It’s incredible to think the Moholoholo Rehabilitation Centre has now been around for over twenty years. In 1991, a group of people passionate about wildlife decided to start the centre when they saw the great need for a place where animals and birds could be nursed back to health in order to be introduced to the wild when they were ready. Brian Jones was a key part of starting the centre and was already caring for a crowned eagle before the centre even began. Soon after the centre started to come together, a baby zebra was brought to the team for care as well. Since that time, countless animals and birds which were hurt, deserted or poisoned have been rehabilitated back into their natural habitats.
Jones is often called upon to pick up the animals who are at risk as was recently the case with a baby white rhino. Incase you’re not familiar with this species, the white rhinoceros is second in size out of all mammals. Only the elephant is bigger than this gigantic creature which weighs more than two tons and stands nearly six feet tall. At one time, there were more than thirty kinds of rhinos, but unfortunately today there are only five species – all classified as endangered. White rhinos tend to dwell in a small herd which is generally very protective of one another if an outsider poses a threat; however, the white rhino happens to be the most docile and friendly of all the rhino species.
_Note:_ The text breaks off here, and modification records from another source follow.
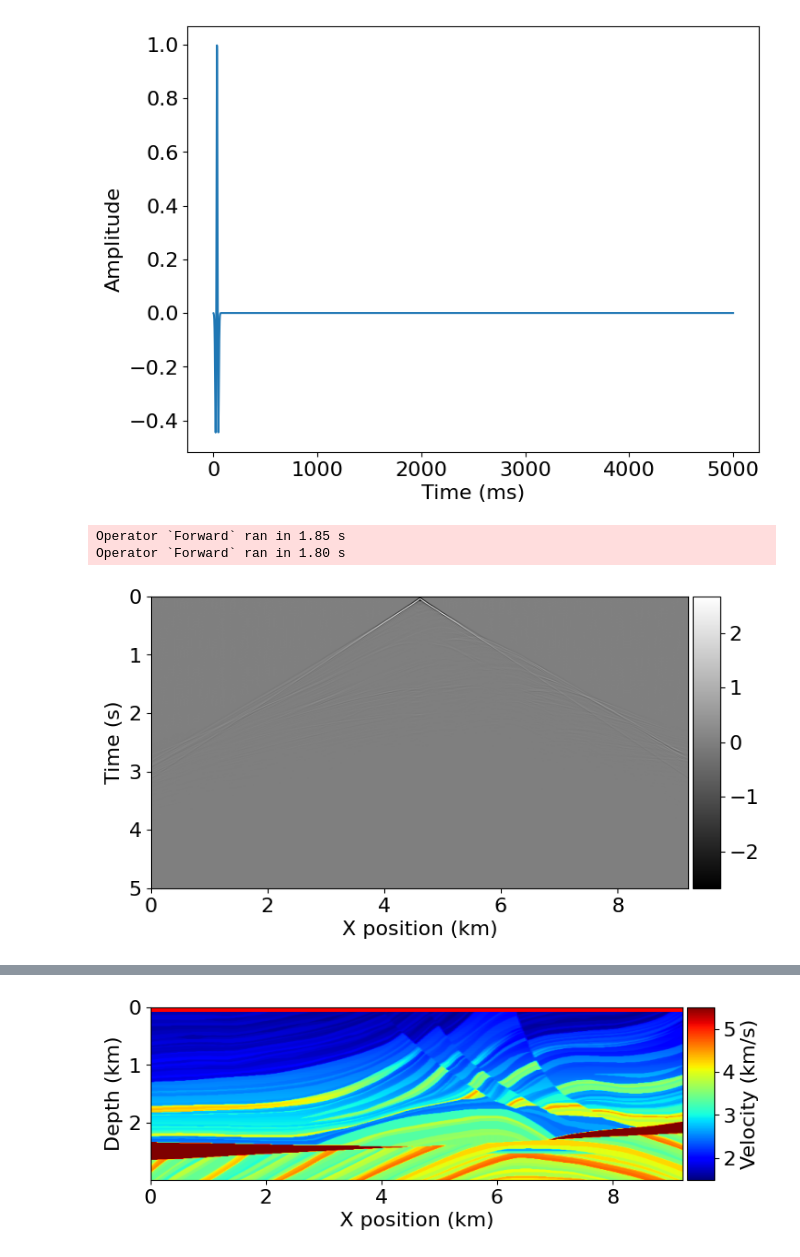
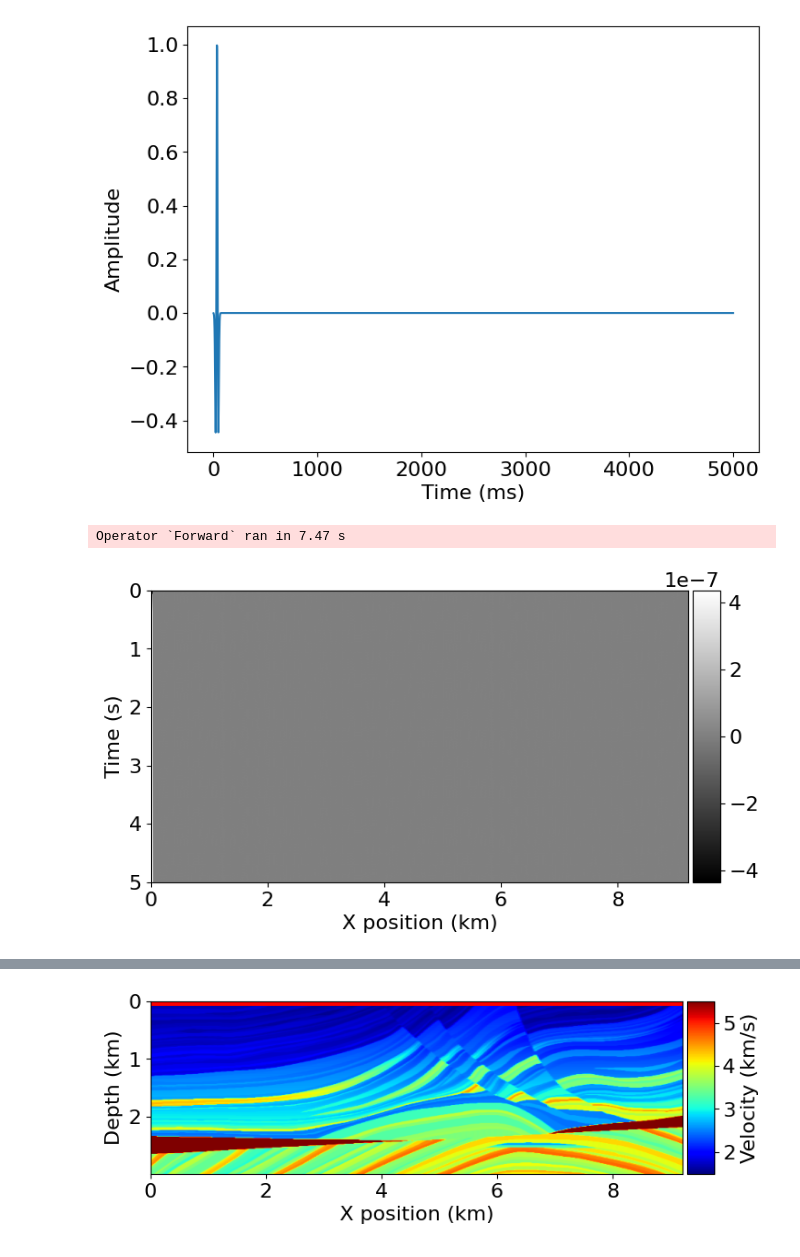
Before and after one commit to joaopaulomo/code_rtm_implemnte, a Jupyter notebook: rtm_implement_resample_unix_viscoacoustic.ipynb, the cells around one changed output, grey strips where cells are left out. Cells and saved outputs as stored; diff of their text form; code cells hidden in the pictures.

```diff
--- a/rtm_implement_resample_unix_viscoacoustic.ipynb
+++ b/rtm_implement_resample_unix_viscoacoustic.ipynb
@@ -1,8 +1,13 @@
 # %%
-from examples.seismic import Model, plot_velocity
+from examples.seismic import Model, ModelViscoacoustic, plot_velocity
 from devito import *
+from utils import *
+import sympy as sp
 import numpy as np
 import matplotlib as plt
+%matplotlib inline
+from IPython.display import clear_output
+import gc
 
 nx = 738
 nz = 240
@@ -23,7 +28,9 @@ path = "marmousi-resample-738x240.bin"
 a = open(path)
 v = np.fromfile(a, dtype=dtype).reshape([nx, nz])
 v=v/1000
-model = Model(vp=v, origin=origin, shape=shape, spacing=spacing,
-              space_order=space_order, nbl=nbl, bcs="damp")
 
-plot_velocity(model)
+qp = np.zeros(shape)
+qp[:] = 3.516*((v[:]*1000.)**2.2)*10**(-6)
+
+rho = np.zeros(shape)
+rho[:] = 0.31*(v[:]*1000.)**0.25
@@ -33,0 +37,4 @@ Operator `initdamp` ran in 0.01 s
+# %%
+model = ModelViscoacoustic(space_order=space_order, vp=v, qp=qp, b=1/rho,
+                           origin=origin, shape=shape, spacing=spacing,
+                           nbl=nbl)
@@ -74,17 +91,14 @@ geometry.src.show()
 # %% [output]
 [figure]
 # %%
-from examples.seismic.acoustic import AcousticWaveSolver
+from examples.seismic.viscoacoustic import ViscoacousticWaveSolver
 from examples.seismic import plot_shotrecord
 
-solver = AcousticWaveSolver(model, geometry, space_order=space_order)
-true_d , _, _ = solver.forward(vp=model.vp)
-smooth_d, _, _ = solver.forward(vp=model0.vp)
+solver = ViscoacousticWaveSolver(model, geometry, space_order=space_order, kernel='kv')
+d0 = solver.forward(vp=model.vp, qp=model.qp, b=model.b, dt=dt)[0]
 # %% [output]
-Operator `Forward` ran in 1.85 s
-Operator `Forward` ran in 1.80 s
+Operator `Forward` ran in 7.47 s
 # %%
-
-plot_shotrecord(true_d.data, model, t0, tn)
+plot_shotrecord(d0.data , model, t0, tn)
 # %% [output]
-[figure, old version]
+[figure, new version]
```
Also changed, not shown: parts of 8 cells of this notebook.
Moholoholo’s recent rhino addition was rescued earlier this year when a baby white rhino was found by an employee at a nearby game park. It seemed as if the mother had chosen to disregard her baby. After Moholoholo received the call from the game park, a group of staff went immediately with Brian to save the young rhino who was about an hour’s drive away. After reaching the rhino, the staff could see that this baby female was not even twenty-four hours old yet, and her feet were mildly deformed.
This type of deformity is usually caused by a premature birth which in this case was brought on by stress in the mother rhino due to being moved from one farm to another. When a mother rhino ignores her baby, it’s usually because she can somehow sense that there is a deformity of some sort. For this reason the Moholoholo staff would have assumed a major health problem to be the cause of the mother’s rejection; however, knowing the mother was captured and moved recently gave them hopes that it was only the mother’s stress rather than the baby’s health which caused her abandonment.
There were no other health problems found – except for the fact that this baby rhino was hungry! She devoured the milk that the staff gave her and warmed up to the team immediately. She didn’t show the normal skittish behavior a rhino would normally show when surrounded by people. After the staff made sure she was eating well and passing waste easily, they took great joy in taking her into the rehab centre to raise her in such a way that he can enter the wild again one day.
Because a baby rhino has to eat every two hours, one could say that it’s just as challenging to care for a baby rhino as it is to care for a baby human if not more so. When you think of how a baby rhino goes from about forty-six kilograms to five hundred kilograms in the first two years of life, there’s no wondering why so much eating is required! In addition to the feeds, the caregivers also had to keep her from eating or sucking on anything that was dirty because of her system still being so fragile. Of course taking care of a baby rhino is a huge commitment, but the team at Moholoholo takes great satisfaction in such a rewarding work. To them, there’s nothing like seeing an animal restored back to strength and then released back into the wild.
Looking to find information on animal rehabilitation in South Africa, then visit www.moholoholo.co.za to get updates on abandoned and injured wild animals taken care of at Moholoholo Animal Rehabilitation Centre.